Skip to main content
ARS Home » Pacific West Area » Maricopa, Arizona » U.S. Arid Land Agricultural Research Center » Plant Physiology and Genetics Research » Research » Publications at this Location » Publication #187462


item Dierig, David
item Tomasi, Pernell
item Salywon, Andrew
item Dahlquist, Gail
item Isbell, Terry
item Ray, Dennis

Submitted to: Agronomy Abstracts
Publication Type: Abstract Only
Publication Acceptance Date: 10/15/2005
Publication Date: 11/8/2005
Citation: Dierig, D.A., Tomasi, P., Salywon, A.M., Dahlquist, G.H., Isbell, T., Ray, D.T. 2005. Improvement in seed and oil traits of lesquerella fendleri (brassicaceae). Agronomy Abstracts. CD-Rom (P7971).

Interpretive Summary:

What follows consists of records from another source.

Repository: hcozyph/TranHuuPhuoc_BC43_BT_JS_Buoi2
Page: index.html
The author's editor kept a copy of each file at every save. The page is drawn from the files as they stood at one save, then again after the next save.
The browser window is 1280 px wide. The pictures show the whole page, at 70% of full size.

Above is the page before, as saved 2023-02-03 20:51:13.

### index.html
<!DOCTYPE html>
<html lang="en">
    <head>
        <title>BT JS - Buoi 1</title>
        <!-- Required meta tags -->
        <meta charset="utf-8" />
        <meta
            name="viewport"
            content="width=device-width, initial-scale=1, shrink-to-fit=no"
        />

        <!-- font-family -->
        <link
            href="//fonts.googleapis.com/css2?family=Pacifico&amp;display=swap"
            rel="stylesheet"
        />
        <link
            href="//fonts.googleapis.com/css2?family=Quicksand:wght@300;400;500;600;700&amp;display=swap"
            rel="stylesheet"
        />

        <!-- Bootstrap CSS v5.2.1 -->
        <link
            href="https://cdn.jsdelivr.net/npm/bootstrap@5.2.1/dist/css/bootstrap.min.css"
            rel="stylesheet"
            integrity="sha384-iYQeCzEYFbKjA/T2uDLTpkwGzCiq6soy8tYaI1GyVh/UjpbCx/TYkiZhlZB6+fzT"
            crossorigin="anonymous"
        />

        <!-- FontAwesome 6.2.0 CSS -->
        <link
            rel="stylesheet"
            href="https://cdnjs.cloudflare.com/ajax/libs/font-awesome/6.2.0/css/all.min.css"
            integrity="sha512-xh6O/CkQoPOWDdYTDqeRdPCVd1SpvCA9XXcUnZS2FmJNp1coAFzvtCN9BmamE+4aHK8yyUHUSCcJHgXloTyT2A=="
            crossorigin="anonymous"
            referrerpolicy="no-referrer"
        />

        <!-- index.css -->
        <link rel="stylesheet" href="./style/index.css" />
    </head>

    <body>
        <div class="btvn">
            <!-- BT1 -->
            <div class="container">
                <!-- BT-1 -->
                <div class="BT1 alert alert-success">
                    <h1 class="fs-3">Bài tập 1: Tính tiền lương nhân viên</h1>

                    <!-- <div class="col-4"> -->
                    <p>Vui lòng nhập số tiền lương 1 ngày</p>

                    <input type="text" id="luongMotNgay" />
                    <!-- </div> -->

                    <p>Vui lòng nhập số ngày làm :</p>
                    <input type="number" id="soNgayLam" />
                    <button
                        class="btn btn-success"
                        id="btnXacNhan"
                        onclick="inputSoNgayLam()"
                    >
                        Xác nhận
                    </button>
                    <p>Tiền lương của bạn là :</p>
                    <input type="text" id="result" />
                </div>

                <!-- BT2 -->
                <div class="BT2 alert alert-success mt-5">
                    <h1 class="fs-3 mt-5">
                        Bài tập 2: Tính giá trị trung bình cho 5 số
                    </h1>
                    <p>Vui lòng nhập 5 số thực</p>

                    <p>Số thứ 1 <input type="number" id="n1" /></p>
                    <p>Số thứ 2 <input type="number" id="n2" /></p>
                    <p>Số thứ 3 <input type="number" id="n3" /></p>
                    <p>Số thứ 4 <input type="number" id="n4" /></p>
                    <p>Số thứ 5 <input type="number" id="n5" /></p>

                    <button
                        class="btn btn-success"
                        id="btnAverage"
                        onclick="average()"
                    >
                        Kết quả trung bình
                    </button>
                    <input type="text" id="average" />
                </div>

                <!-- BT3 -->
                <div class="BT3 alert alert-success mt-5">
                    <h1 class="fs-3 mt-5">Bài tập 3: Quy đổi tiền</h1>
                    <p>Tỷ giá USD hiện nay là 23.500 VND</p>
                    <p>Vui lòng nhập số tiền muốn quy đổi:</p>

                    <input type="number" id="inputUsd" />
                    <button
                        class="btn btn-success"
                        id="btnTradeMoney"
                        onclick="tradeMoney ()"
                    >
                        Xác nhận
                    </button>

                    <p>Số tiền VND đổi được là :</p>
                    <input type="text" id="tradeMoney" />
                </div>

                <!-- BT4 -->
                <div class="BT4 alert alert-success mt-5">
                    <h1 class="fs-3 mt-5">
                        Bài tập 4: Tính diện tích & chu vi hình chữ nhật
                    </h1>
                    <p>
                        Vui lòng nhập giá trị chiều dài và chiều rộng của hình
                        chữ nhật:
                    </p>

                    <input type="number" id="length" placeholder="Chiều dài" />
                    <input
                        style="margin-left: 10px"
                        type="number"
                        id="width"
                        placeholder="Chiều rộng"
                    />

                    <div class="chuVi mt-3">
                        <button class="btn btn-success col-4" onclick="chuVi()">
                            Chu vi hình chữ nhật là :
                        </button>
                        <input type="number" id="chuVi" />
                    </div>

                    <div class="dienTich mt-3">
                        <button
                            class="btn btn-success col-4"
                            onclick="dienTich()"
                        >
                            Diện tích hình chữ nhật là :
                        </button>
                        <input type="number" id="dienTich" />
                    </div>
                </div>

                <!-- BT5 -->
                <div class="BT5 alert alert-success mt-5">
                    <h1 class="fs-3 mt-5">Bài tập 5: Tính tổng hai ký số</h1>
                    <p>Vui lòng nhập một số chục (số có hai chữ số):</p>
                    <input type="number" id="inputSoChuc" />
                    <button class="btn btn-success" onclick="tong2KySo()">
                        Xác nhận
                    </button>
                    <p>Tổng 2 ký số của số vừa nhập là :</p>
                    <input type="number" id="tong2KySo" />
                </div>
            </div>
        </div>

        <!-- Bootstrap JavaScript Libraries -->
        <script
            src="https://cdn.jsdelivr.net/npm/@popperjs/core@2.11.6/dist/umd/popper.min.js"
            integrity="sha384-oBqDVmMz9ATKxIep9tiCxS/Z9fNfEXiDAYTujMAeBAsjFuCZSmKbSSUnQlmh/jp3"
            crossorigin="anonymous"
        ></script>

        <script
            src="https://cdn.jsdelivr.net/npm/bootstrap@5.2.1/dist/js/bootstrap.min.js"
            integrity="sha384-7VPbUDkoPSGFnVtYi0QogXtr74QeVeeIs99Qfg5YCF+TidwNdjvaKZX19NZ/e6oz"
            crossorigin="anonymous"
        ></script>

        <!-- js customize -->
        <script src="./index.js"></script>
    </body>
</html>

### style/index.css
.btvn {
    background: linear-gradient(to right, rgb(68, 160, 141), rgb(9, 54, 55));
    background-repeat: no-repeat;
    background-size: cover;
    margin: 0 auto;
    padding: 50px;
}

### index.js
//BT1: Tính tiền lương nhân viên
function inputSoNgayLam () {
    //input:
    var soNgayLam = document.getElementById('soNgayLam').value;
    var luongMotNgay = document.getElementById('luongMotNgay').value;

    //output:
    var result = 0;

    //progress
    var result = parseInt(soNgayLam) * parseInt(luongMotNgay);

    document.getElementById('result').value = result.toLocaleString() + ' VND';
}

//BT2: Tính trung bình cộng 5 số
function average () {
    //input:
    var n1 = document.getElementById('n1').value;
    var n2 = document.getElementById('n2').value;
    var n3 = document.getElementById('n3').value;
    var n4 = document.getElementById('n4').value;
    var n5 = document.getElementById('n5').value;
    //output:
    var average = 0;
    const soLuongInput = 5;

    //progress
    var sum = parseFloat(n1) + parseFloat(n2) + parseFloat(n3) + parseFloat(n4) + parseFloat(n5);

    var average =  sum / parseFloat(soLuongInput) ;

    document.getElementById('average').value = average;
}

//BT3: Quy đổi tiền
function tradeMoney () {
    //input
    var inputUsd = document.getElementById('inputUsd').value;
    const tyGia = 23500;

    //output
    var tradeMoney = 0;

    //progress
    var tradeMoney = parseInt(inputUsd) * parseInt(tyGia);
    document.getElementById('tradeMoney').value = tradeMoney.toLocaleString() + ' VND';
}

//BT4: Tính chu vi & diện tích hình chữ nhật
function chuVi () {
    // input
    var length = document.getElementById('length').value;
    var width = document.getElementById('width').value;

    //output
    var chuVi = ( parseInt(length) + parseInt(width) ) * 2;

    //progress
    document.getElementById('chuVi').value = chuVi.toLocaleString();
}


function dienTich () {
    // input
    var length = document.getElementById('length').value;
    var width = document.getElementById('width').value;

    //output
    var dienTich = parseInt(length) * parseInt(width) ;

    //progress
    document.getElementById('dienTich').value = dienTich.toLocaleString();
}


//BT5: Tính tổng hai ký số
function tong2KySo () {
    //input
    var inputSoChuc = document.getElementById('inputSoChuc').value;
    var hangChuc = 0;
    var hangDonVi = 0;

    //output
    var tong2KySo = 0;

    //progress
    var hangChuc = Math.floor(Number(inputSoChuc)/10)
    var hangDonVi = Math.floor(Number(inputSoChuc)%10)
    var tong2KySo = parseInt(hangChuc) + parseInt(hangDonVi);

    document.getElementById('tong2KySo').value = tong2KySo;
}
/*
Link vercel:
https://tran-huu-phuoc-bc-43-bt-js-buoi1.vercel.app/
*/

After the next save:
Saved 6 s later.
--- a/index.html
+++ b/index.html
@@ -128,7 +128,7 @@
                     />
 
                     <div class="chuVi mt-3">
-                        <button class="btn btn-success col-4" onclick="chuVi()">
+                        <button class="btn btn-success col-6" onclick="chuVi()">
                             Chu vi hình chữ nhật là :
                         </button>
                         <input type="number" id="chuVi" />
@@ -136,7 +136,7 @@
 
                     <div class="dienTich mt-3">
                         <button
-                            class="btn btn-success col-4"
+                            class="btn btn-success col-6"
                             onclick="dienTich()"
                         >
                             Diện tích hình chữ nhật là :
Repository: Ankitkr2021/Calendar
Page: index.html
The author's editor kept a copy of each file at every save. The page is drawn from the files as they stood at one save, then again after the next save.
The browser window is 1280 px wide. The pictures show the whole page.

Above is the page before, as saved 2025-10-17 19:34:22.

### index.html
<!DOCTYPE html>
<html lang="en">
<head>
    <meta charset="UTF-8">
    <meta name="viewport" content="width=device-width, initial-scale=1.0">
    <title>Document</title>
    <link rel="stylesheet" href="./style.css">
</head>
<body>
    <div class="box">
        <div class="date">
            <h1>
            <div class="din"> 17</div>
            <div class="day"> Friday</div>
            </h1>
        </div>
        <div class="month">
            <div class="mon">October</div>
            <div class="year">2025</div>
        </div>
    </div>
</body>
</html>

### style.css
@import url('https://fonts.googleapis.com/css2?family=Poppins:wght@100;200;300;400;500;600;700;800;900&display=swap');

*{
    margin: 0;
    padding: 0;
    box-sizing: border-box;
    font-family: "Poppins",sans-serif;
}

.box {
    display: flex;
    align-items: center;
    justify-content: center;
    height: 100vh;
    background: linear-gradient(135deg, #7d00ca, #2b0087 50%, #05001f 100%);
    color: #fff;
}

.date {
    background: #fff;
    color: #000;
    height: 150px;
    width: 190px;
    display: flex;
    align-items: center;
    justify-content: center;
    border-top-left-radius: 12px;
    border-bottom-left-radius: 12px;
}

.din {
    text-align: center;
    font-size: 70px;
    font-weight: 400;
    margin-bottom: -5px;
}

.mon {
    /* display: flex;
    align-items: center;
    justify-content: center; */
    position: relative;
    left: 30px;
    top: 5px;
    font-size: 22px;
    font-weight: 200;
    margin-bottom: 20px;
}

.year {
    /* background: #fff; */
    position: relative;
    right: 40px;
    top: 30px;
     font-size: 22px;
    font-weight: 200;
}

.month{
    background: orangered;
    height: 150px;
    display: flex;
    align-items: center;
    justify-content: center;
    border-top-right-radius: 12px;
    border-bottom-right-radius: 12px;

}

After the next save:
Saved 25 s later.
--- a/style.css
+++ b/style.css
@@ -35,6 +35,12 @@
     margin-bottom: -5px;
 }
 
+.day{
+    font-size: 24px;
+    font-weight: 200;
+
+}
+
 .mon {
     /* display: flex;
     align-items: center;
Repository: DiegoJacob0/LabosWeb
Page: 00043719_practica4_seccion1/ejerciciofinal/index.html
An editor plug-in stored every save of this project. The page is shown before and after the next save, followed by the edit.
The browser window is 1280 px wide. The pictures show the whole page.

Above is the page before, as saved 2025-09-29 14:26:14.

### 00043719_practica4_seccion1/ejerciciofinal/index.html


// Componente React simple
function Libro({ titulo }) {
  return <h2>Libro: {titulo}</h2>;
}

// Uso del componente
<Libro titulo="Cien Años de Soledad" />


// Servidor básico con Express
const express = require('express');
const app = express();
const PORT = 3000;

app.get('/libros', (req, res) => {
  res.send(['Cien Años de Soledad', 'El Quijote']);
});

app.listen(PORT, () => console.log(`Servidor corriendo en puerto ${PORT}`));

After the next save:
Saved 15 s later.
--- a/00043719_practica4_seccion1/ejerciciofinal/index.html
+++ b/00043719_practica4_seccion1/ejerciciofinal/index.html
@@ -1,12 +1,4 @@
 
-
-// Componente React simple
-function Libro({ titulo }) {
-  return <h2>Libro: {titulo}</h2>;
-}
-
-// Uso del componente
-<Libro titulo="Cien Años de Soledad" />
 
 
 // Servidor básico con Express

Technical Abstract: Lesqeurella breeding has focused on the natural genetic variability contained within L. fendleri and on the introgression of traits from other Lesquerella species as the two main sources of improvements for new germplasm and varieties. In this study we re-examined the natural variability for oil characteristics in L. fendleri based on a half-seed analysis, described in other oilseed crops, but, recently developed for lesquerella. Previous studies were based on a bulk method of analysis. We also measured traits of interspecific hybrids between of L. pallida X L. fendleri. This species was chosen as a parent because of its elevated HFA content and low linolenic acid compared with L. fendleri, and both species have the same n=6 chromosome number. Plants were selected in the A2, A3, and A4 generations (designated as such instead of F2, F3, and F4 because the chromosome number was doubled using colchicine to produce amphidiploids). L. fendleri showed a broader amount of variability than previously reported by the bulk seed analysis. Seeds have lesquerolic acid values up to 73% and linolenic acid values as low as 5 % compared to previous reports of 58 % and 12 %, respectively. Interspecific hybrids had higher mean lesquerolic acid content (83%), and lower amounts of unsaturated linolenic acid (2%) than found in L. fendleri. These improved traits should make lesquerella more profitable for industry users and growers, thus enhancing its competitiveness with castor oil (Ricinus commus L.) as a biodegradable oil without the toxic ricin contained in castor.